- **Supplied data**
[Start of Attachment]

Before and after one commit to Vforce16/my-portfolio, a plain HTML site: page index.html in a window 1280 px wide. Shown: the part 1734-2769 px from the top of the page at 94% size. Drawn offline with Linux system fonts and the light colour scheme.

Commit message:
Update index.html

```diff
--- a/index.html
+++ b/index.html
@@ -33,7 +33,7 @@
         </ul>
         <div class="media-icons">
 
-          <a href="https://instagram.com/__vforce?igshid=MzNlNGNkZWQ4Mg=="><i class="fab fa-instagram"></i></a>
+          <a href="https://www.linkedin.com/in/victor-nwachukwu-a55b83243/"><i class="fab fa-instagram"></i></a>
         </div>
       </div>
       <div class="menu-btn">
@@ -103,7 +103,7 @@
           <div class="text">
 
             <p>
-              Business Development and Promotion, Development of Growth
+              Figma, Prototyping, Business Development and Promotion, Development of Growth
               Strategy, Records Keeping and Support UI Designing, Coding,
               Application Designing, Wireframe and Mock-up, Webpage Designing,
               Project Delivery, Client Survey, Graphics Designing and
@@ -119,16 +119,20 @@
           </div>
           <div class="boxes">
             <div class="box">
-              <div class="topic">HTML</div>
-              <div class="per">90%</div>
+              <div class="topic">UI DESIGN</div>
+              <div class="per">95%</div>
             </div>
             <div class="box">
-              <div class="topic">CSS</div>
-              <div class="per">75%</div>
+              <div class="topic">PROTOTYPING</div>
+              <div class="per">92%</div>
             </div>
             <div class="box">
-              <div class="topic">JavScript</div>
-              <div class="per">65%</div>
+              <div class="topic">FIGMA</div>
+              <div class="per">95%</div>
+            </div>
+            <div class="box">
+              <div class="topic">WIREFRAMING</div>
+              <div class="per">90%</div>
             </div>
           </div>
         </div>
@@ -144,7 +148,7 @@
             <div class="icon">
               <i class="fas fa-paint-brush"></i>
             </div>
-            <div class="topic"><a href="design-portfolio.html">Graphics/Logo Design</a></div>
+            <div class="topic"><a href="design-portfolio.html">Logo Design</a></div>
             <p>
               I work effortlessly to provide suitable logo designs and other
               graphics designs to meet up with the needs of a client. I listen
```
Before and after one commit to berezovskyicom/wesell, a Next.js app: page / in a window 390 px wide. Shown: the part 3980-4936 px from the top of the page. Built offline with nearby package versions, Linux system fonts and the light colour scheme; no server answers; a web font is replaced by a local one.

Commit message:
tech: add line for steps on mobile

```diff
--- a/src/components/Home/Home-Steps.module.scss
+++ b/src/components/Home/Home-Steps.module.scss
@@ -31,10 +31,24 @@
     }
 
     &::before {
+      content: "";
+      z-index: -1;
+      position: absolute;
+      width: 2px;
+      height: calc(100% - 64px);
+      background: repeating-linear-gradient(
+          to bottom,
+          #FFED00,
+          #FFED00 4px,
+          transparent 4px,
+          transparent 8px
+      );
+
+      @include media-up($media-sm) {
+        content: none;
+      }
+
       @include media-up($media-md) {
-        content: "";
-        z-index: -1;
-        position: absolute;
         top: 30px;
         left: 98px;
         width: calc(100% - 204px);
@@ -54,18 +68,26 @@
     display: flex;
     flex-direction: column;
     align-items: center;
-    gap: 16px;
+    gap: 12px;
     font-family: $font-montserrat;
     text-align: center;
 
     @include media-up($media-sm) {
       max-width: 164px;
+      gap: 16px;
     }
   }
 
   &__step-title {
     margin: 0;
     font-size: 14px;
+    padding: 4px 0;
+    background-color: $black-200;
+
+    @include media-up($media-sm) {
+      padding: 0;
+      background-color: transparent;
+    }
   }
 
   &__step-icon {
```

[End of Attachment]

- **Task objective**
In this exercise, you retype all of the data exactly as it appears above.

- **Exercise answer**
Before and after one commit to Vforce16/my-portfolio, a plain HTML site: page index.html in a window 1280 px wide. Shown: the part 1734-2769 px from the top of the page at 94% size. Drawn offline with Linux system fonts and the light colour scheme.

Commit message:
Update index.html

```diff
--- a/index.html
+++ b/index.html
@@ -33,7 +33,7 @@
         </ul>
         <div class="media-icons">
 
-          <a href="https://instagram.com/__vforce?igshid=MzNlNGNkZWQ4Mg=="><i class="fab fa-instagram"></i></a>
+          <a href="https://www.linkedin.com/in/victor-nwachukwu-a55b83243/"><i class="fab fa-instagram"></i></a>
         </div>
       </div>
       <div class="menu-btn">
@@ -103,7 +103,7 @@
           <div class="text">
 
             <p>
-              Business Development and Promotion, Development of Growth
+              Figma, Prototyping, Business Development and Promotion, Development of Growth
               Strategy, Records Keeping and Support UI Designing, Coding,
               Application Designing, Wireframe and Mock-up, Webpage Designing,
               Project Delivery, Client Survey, Graphics Designing and
@@ -119,16 +119,20 @@
           </div>
           <div class="boxes">
             <div class="box">
-              <div class="topic">HTML</div>
-              <div class="per">90%</div>
+              <div class="topic">UI DESIGN</div>
+              <div class="per">95%</div>
             </div>
             <div class="box">
-              <div class="topic">CSS</div>
-              <div class="per">75%</div>
+              <div class="topic">PROTOTYPING</div>
+              <div class="per">92%</div>
             </div>
             <div class="box">
-              <div class="topic">JavScript</div>
-              <div class="per">65%</div>
+              <div class="topic">FIGMA</div>
+              <div class="per">95%</div>
+            </div>
+            <div class="box">
+              <div class="topic">WIREFRAMING</div>
+              <div class="per">90%</div>
             </div>
           </div>
         </div>
@@ -144,7 +148,7 @@
             <div class="icon">
               <i class="fas fa-paint-brush"></i>
             </div>
-            <div class="topic"><a href="design-portfolio.html">Graphics/Logo Design</a></div>
+            <div class="topic"><a href="design-portfolio.html">Logo Design</a></div>
             <p>
               I work effortlessly to provide suitable logo designs and other
               graphics designs to meet up with the needs of a client. I listen
```
Before and after one commit to berezovskyicom/wesell, a Next.js app: page / in a window 390 px wide. Shown: the part 3980-4936 px from the top of the page. Built offline with nearby package versions, Linux system fonts and the light colour scheme; no server answers; a web font is replaced by a local one.

Commit message:
tech: add line for steps on mobile

```diff
--- a/src/components/Home/Home-Steps.module.scss
+++ b/src/components/Home/Home-Steps.module.scss
@@ -31,10 +31,24 @@
     }
 
     &::before {
+      content: "";
+      z-index: -1;
+      position: absolute;
+      width: 2px;
+      height: calc(100% - 64px);
+      background: repeating-linear-gradient(
+          to bottom,
+          #FFED00,
+          #FFED00 4px,
+          transparent 4px,
+          transparent 8px
+      );
+
+      @include media-up($media-sm) {
+        content: none;
+      }
+
       @include media-up($media-md) {
-        content: "";
-        z-index: -1;
-        position: absolute;
         top: 30px;
         left: 98px;
         width: calc(100% - 204px);
@@ -54,18 +68,26 @@
     display: flex;
     flex-direction: column;
     align-items: center;
-    gap: 16px;
+    gap: 12px;
     font-family: $font-montserrat;
     text-align: center;
 
     @include media-up($media-sm) {
       max-width: 164px;
+      gap: 16px;
     }
   }
 
   &__step-title {
     margin: 0;
     font-size: 14px;
+    padding: 4px 0;
+    background-color: $black-200;
+
+    @include media-up($media-sm) {
+      padding: 0;
+      background-color: transparent;
+    }
   }
 
   &__step-icon {
```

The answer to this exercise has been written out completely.